By Suverndrini Kakuchi
October 31, 2011
Inspired by the ongoing Occupy Wall Street demonstrations in the United States, thousands of Japanese youth and workers, dissatisfied with growing unemployment and harsh working conditions in the world’s third largest economy, have taken to the streets to demand stable jobs and government reforms. Two weeks ago, a demonstration in Tokyo, billed by organisers as the largest protest in recent years, drew a crowd nearly 5,000-strong.
Labourers and students from all across Japan converged on the capital with raised fists and chants of protest as rap bands played songs about the anxiety and hopelessness in which much of the country is mired.
The current official unemployment rate is five per cent of the total population but among youth the number has risen to almost nine per cent.
In fact, more than 45 per cent of workers aged 15-24 hold irregular jobs and just 56 per cent of new college graduates receive job offers, representing the worst situation for youth in the country since World War II.
Ichie Kumagai, 28, a daycare worker who travelled more than 359 kilometres from Osaka, Japan’s second largest city, to speak at the rally in Tokyo, said, “I am angry, frustrated and worried about the future.
“Young people like myself face a hopeless situation today because officials and society do not care about us,” she told the indignant crowd.
Intense lobbying by millions of daycare workers earlier this year managed to raise the minimum wage to nine dollars per hour, up 50 cents from 2010.
More than 30,000 signatures have been collected in Saita town in Osaka alone, in a petition to stop planned regulations that will permit such changes as increasing the number of children to a maximum of 30 per daycare worker and hiring part-time workers instead of offering regular jobs.
Kumagai said that her salary has remained static over six years of hard work while her job has only gotten more demanding.
She works at least 12 hours a day without overtime pay each week. She added that saving money has become crucial to protect against an unstable future.
Meanwhile Japan’s huge fiscal deficit stemming from its two decade economic recession, coupled with an ageing population, has ushered in new regulations aimed at reducing public welfare spending.
“The government justifies such moves because public funds are dwindling. We do not agree with that reasoning,” Kumagai said.
Inspired by the US
Japanese protestors are inspired by the rhetoric in the US against bailing out banks and big businesses, as well as against austerity measures that are widely believed to shrink the middle class by slashing public spending and creating widespread, cyclical unemployment.
“We are influenced by the protests in the US but we want to develop our own way of gaining a stable future,” Makoto Kawazoe, a representative of the Kanto Youth Union, a leading labour rights organisation in Japan, said.
Indeed, the Tokyo protests that plan to start again in November, involve a whole spectrum of activists and organisations from anti-nuclear activists and youth lobbying for clean energy to veteran labour unions such as the National Federation of Labour Unions (NFLU), which have been at the forefront of the struggle for domestic workers’ rights.

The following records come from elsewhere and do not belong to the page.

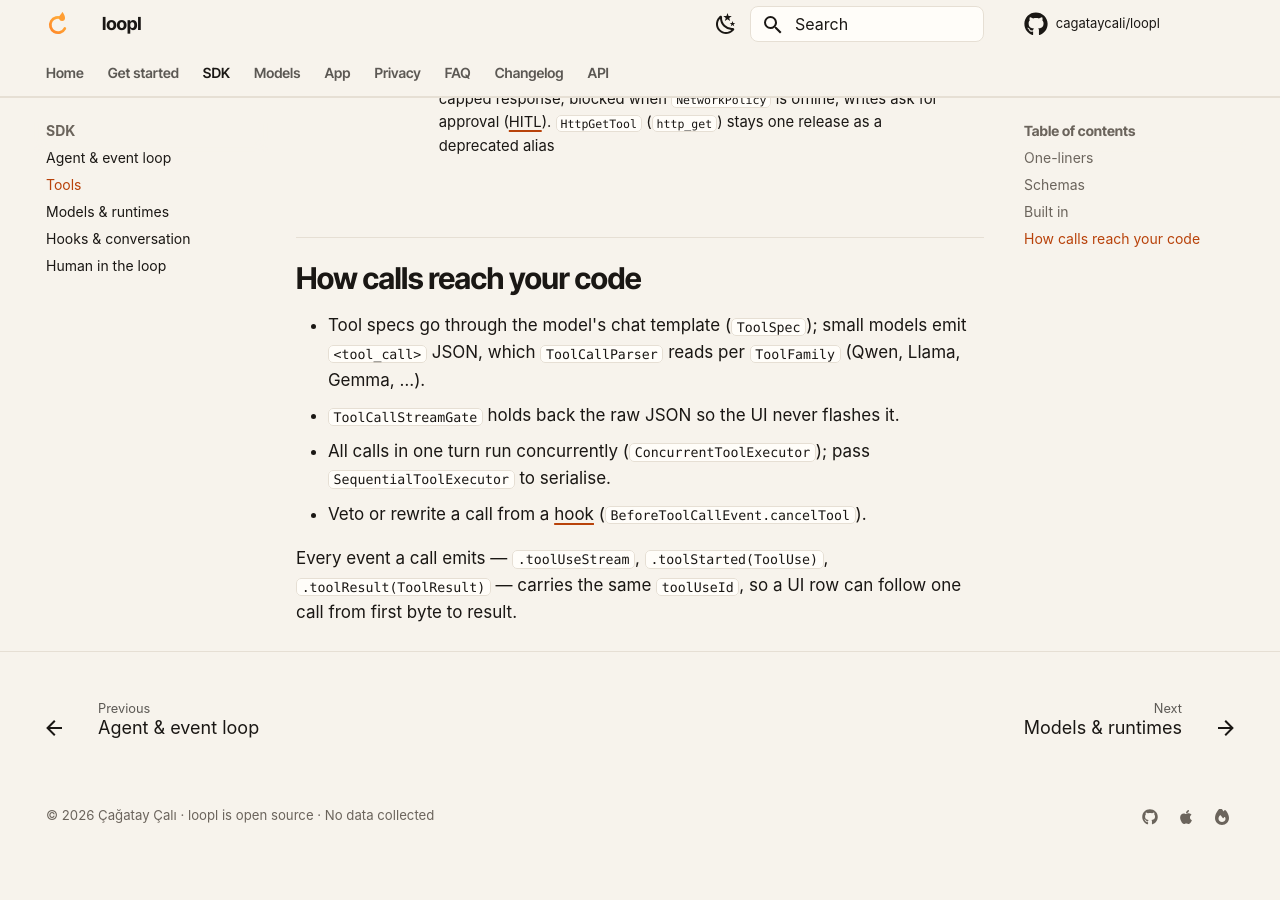
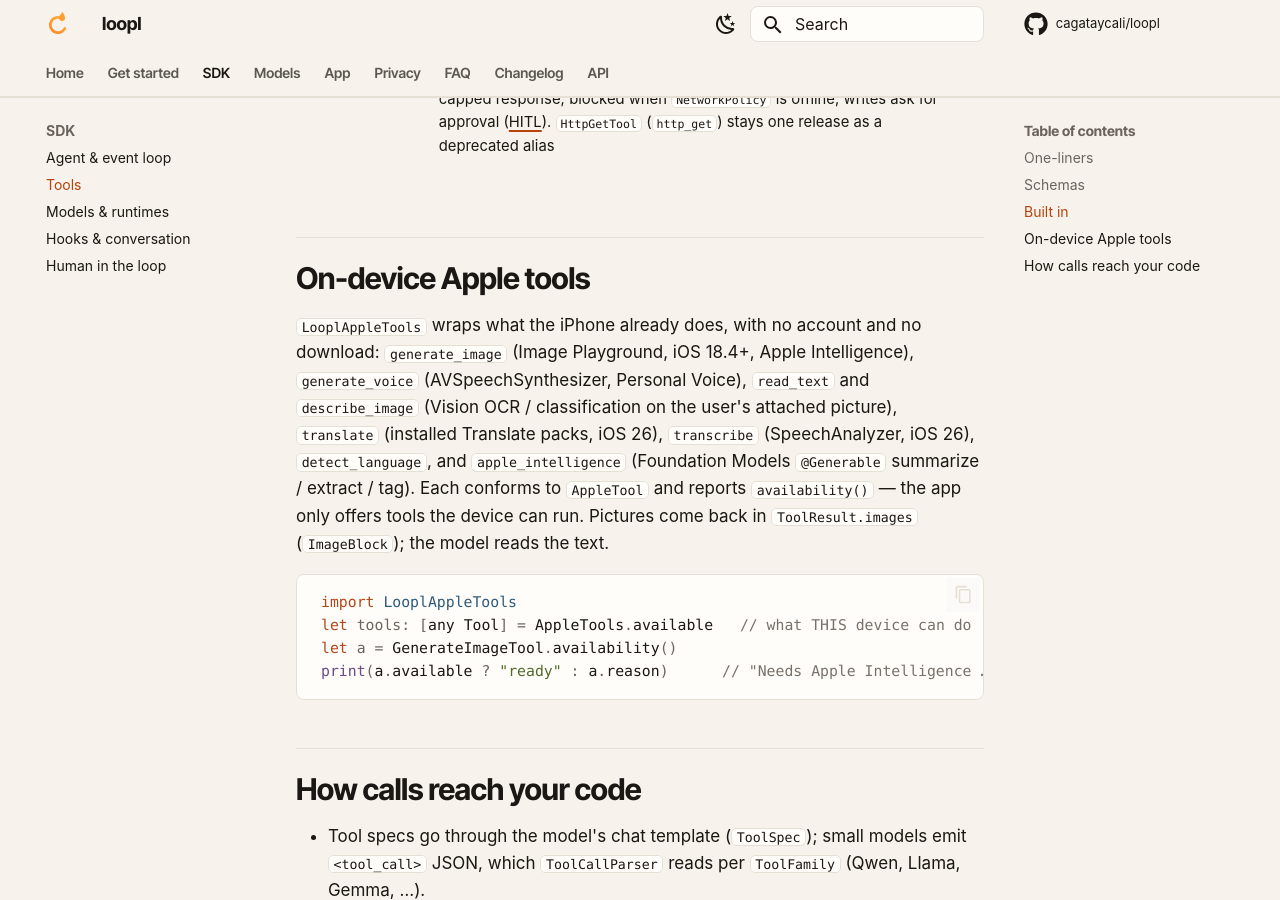
Before and after one commit to cagataycali/loopl, an MkDocs documentation site: the page built from docs/sdk/tools.md, in a window 1280 px wide and 900 px high, scrolled down 1977 px. Built offline with MkDocs 1.6.1 and Material for MkDocs 9.7.7, drawn with Linux system fonts in a browser that asks for light colours; before the commit the page ends 2825 px from its top, so only the background shows below that.

Commit message:
docs: On-device Apple tools section in sdk/tools.md (compile-checked snippet); check_snippets builds LooplAppleTools too

````diff
--- a/docs/allowed_symbols.txt
+++ b/docs/allowed_symbols.txt
@@ -67,3 +67,4 @@ LLAMA_TAG
 LLAMA_SHA256
 DEVICE_ID
 DEVELOPMENT_TEAM
+LooplAppleTools
--- a/docs/sdk/tools.md
+++ b/docs/sdk/tools.md
@@ -70,6 +70,18 @@ let schema: JSONValue = [
 | `RememberTool` / `RecallTool` | on-device notes (`NotesStore`) |
 | `HttpTool` | `http`: GET/HEAD/POST/PUT/PATCH/DELETE with headers, body, timeout; capped response; blocked when `NetworkPolicy` is offline; writes ask for approval ([HITL](hitl.md)). `HttpGetTool` (`http_get`) stays one release as a deprecated alias |
 
+## On-device Apple tools
+
+`LooplAppleTools` wraps what the iPhone already does, with no account and no download: `generate_image` (Image Playground, iOS 18.4+, Apple Intelligence), `generate_voice` (AVSpeechSynthesizer, Personal Voice), `read_text` and `describe_image` (Vision OCR / classification on the user's attached picture), `translate` (installed Translate packs, iOS 26), `transcribe` (SpeechAnalyzer, iOS 26), `detect_language`, and `apple_intelligence` (Foundation Models `@Generable` summarize / extract / tag). Each conforms to `AppleTool` and reports `availability()` — the app only offers tools the device can run. Pictures come back in `ToolResult.images` (`ImageBlock`); the model reads the text.
+
+```swift
+// snippet: compile(wrap)
+import LooplAppleTools
+let tools: [any Tool] = AppleTools.available   // what THIS device can do right now
+let a = GenerateImageTool.availability()
+print(a.available ? "ready" : a.reason)      // "Needs Apple Intelligence …"
+```
+
 ## How calls reach your code
 
 - Tool specs go through the model's chat template (`ToolSpec`); small models emit `<tool_call>` JSON, which `ToolCallParser` reads per `ToolFamily` (Qwen, Llama, Gemma, …).
````
Also changed, not shown: 1 other file.
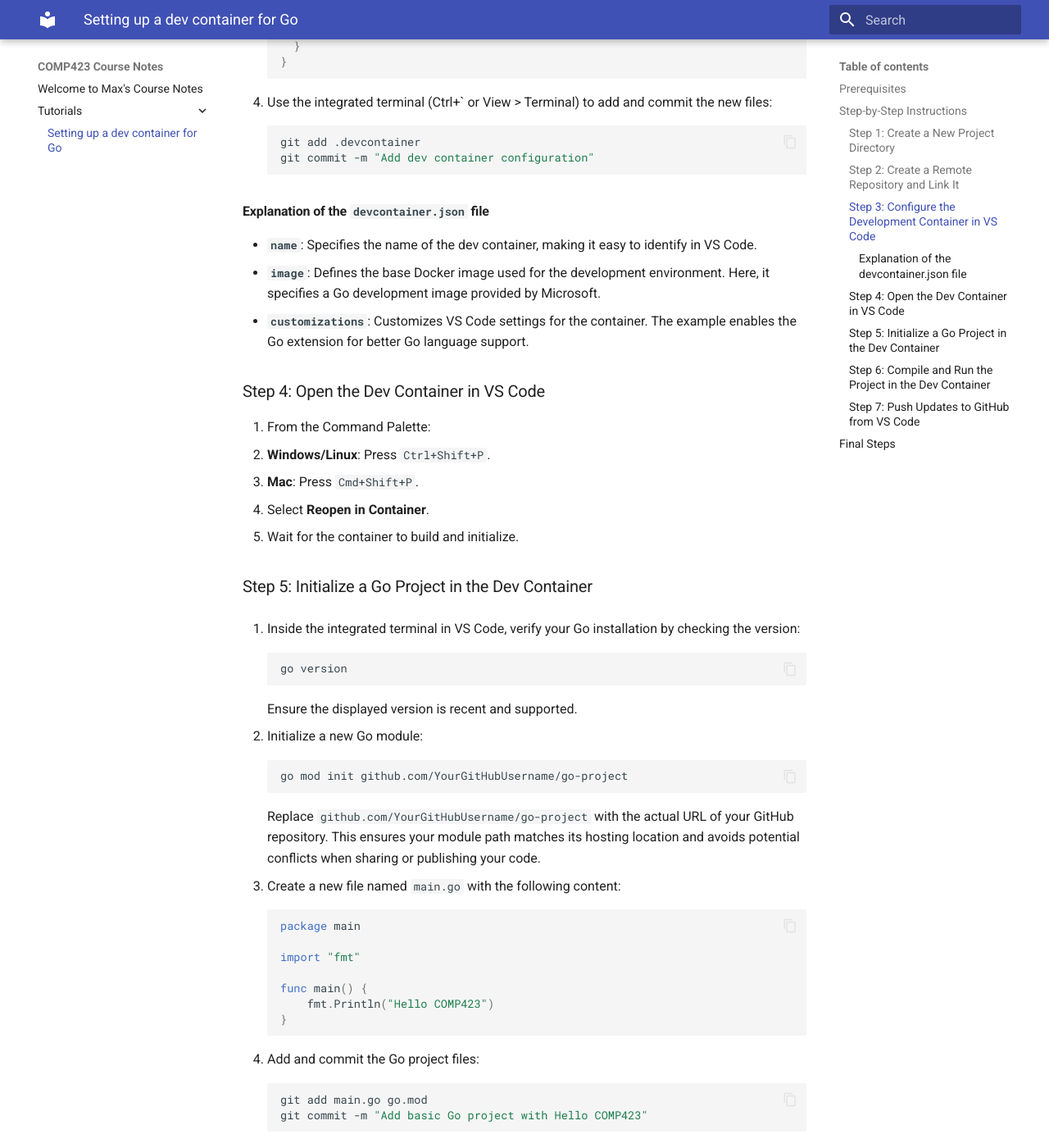
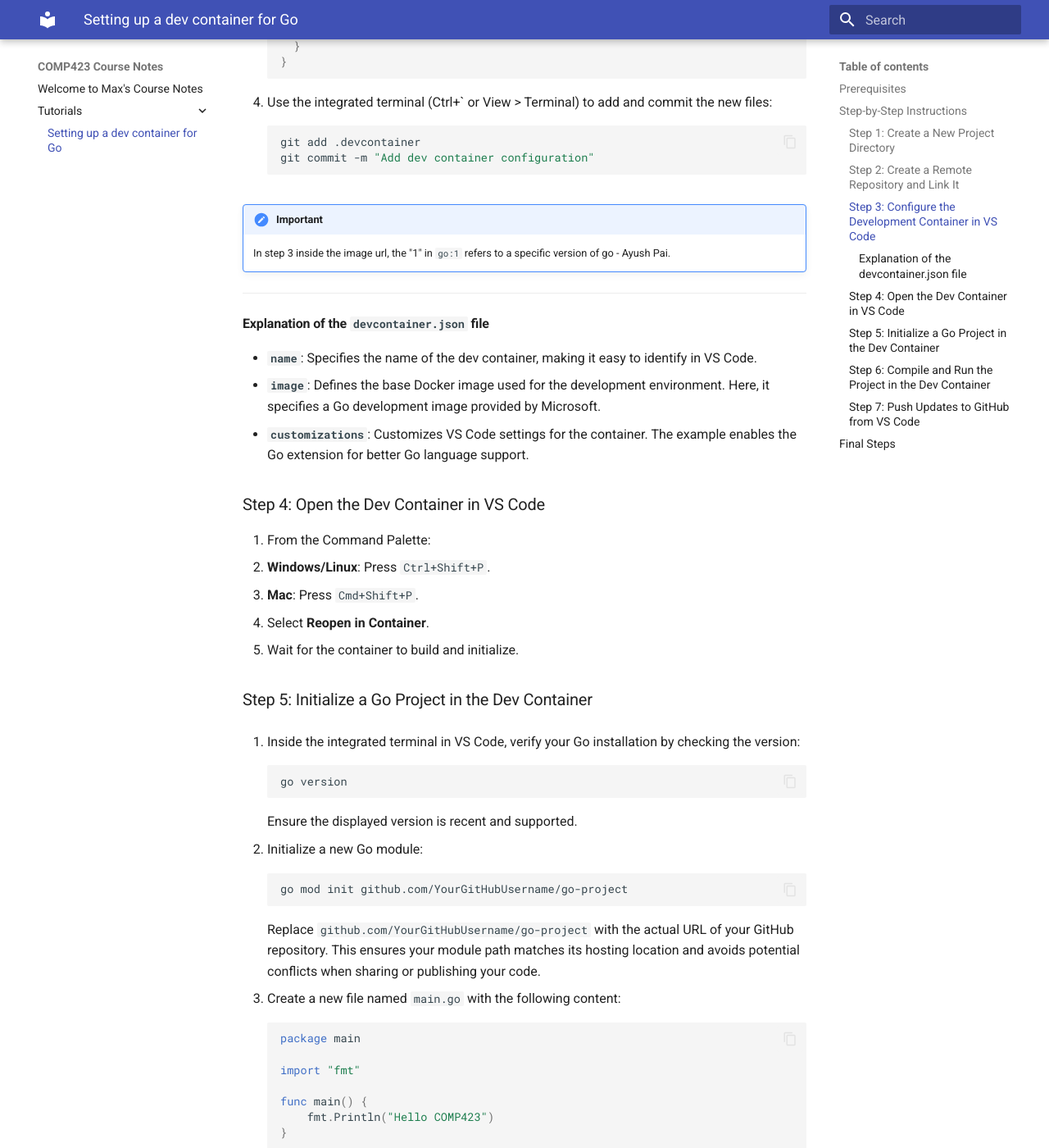
Before and after one commit to myu123/comp423-course-notes, an MkDocs documentation site: the page built from docs/tutorials/go-setup.md, in a window 1280 px wide and 1400 px high, scrolled down 1600 px. Shown: the whole window at 82% size. Built offline with MkDocs 1.6.1 and Material for MkDocs 9.7.7, drawn with Linux system fonts in a browser that asks for light colours; some of the changed text lies outside the part shown.

Commit message:
added edits

````diff
--- a/docs/tutorials/go-setup.md
+++ b/docs/tutorials/go-setup.md
@@ -65,6 +65,16 @@
    git commit -m "Add dev container configuration"
    ```
 
+
+!!! important
+      In step 3 inside the image url, the "1" in `go:1` refers to a specific version of go - Ayush Pai.
+
+---
+
+
+
+
+
 #### Explanation of the `devcontainer.json` file
 
 - **`name`**: Specifies the name of the dev container, making it easy to identify in VS Code.
@@ -109,6 +119,14 @@
    git commit -m "Add basic Go project with Hello COMP423"
    ```
 
+
+
+!!! note
+      You can also just use `git add .` instead of `git add main.go go.mod` - Ayush Pai.
+
+---
+
+
 ### Step 6: Compile and Run the Project in the Dev Container
 
 1. Compile the project:
--- a/mkdocs.yml
+++ b/mkdocs.yml
@@ -4,10 +4,12 @@
   features:
     - content.code.copy
 markdown_extensions:
+  - admonition
+  - pymdownx.details
+  - pymdownx.superfences
   - pymdownx.highlight:
       anchor_linenums: true
       line_spans: __span
       pygments_lang_class: true
   - pymdownx.inlinehilite
   - pymdownx.snippets
-  - pymdownx.superfences
````
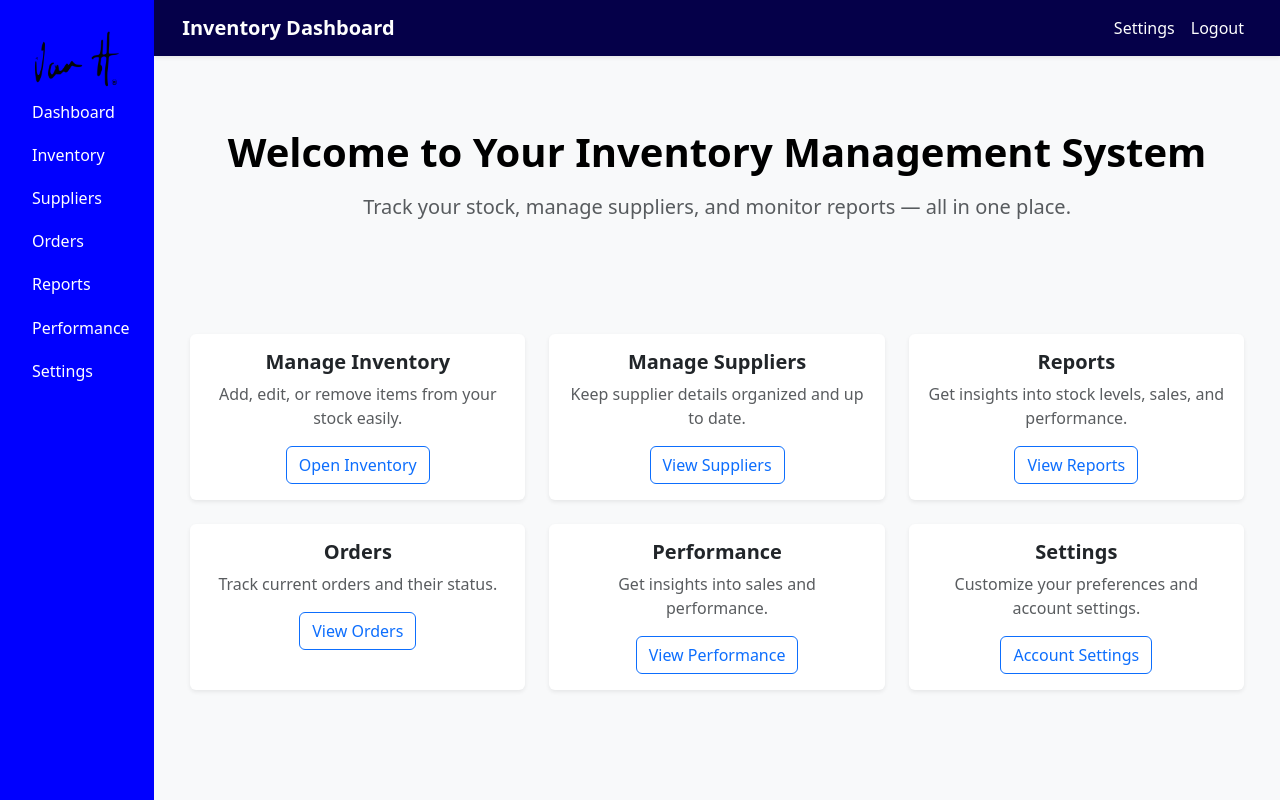
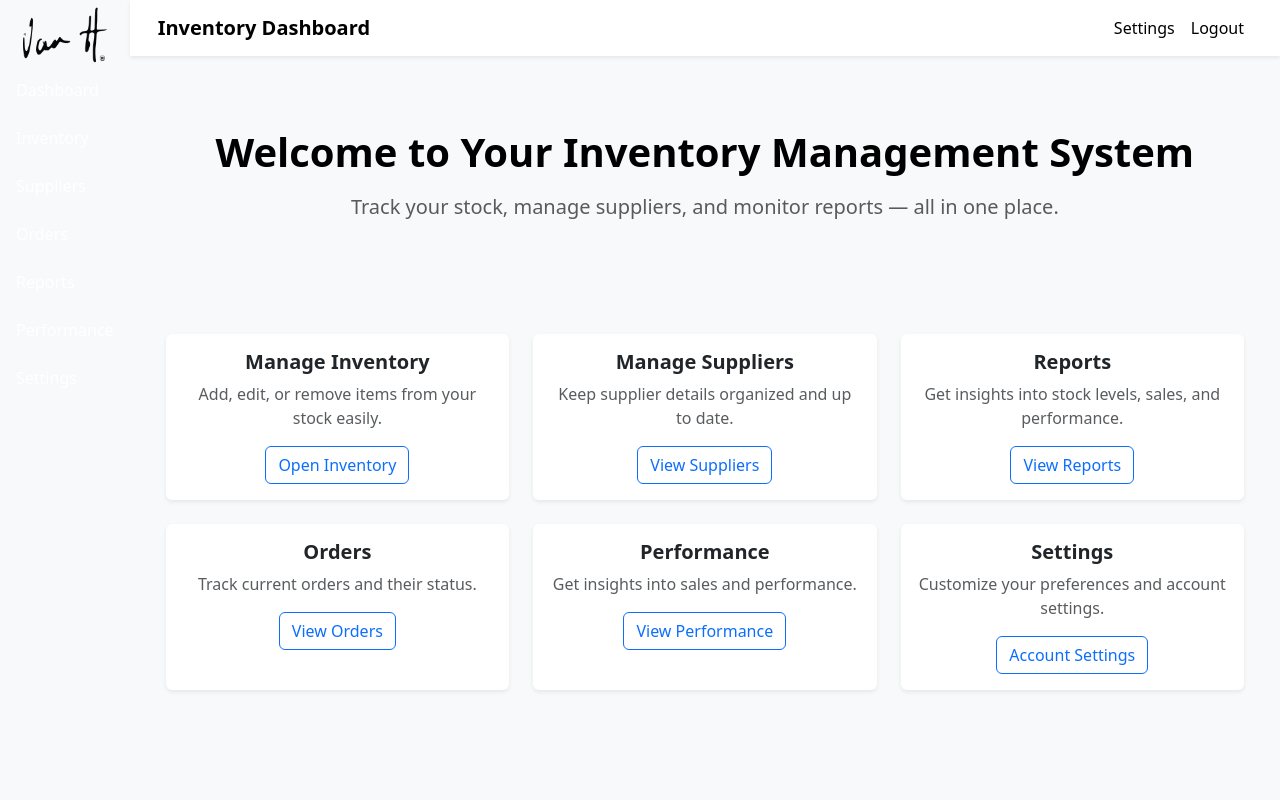
Before and after one commit to gitmatt69/Group12, a Flask app: page / in a window 1280 px wide. Run offline with Flask 3, Linux system fonts and the light colour scheme.

Commit message:
Changed navigation bar colour and took out nav bar css styling

```diff
--- a/static/style.css
+++ b/static/style.css
@@ -3,10 +3,10 @@
     --light-blue: #a8cdf3;
     --background-colour: #f8f9fa;
     --text-colour: #212529;
-    --nav-text: #fefefe;
-    --sidebar-bg: blue;
-    --sidebar-width: 160px;
-    --navbar-colour: #050049;
+    --nav-text: #000000;
+    /* --sidebar-bg: blue;
+    --sidebar-width: 160px; */
+    --navbar-colour: #ffffff;
 }
 
 .btn-primary {
@@ -23,7 +23,7 @@ body{
   margin: 0;
 }
 
-#sidebar{
+/* #sidebar{
     width: var(--sidebar-width);
     background: var(--sidebar-bg);
     color: #fff;
@@ -42,7 +42,7 @@ body{
   color: #fff;
   background: rgba(255,255,255,0.04);
   border-radius: 4px;
-}
+} */
 
 .navbar{
   background-color: var(--navbar-colour) !important;
```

According to Kawazoe, Japanese society must take the responsibility of creating stability for youth by accepting the fact that youth employment is crucial to Japan’s economic prowess on the world stage.
“People view unemployed youth as irresponsible or lazy and do not support their needs. This attitude must be changed,” he added.
The NFLU has identified several issues that need to be addressed in order to guarantee some degree of stability for youth entering the job market.
The government should offer financial support to youth undergoing skills training or apprenticeships until they find work; end the current practice of expecting third year university students to start job hunting before they have completed their studies; and enact regulations to ensure that companies offer stable employment terms, it says.
While these demands are widespread, they are by no means universal throughout Japan.
Daiji Kawaguchi, professor of economics at Hitotsubashi University in Tokyo, explained that while he is sympathetic to the ongoing youth protests, the call for reforms must also focus on active solutions.
“A burning question facing the Japanese job market is how to make it more international. Youth must develop skills to face an increasingly globalised market and engage with the debate about accepting more foreign labour,” he said.
“With the focus simply on expanding the safety net, the youth-led movement is weak,” he added.
Economists point to the dramatic changes under way in the business world, such as Japanese manufacturing relocating to cheaper sites abroad and more local companies engaged in cost-cutting measures to meet stiff competition from rising Asian tigers such as South Korea in the global marketplace.
Gross National Happiness researcher Masao Fukunaga added that the Japanese youth dream of a stable future is based on the memory of an older Japan, in which the economy was expanding and the lifetime-employment system was still in place.
“But that era is ending in Japan,” Fukunaga said. “The future is difficult and I hope youth who are taking to the streets to call for support will also tackle this emerging reality,” he said.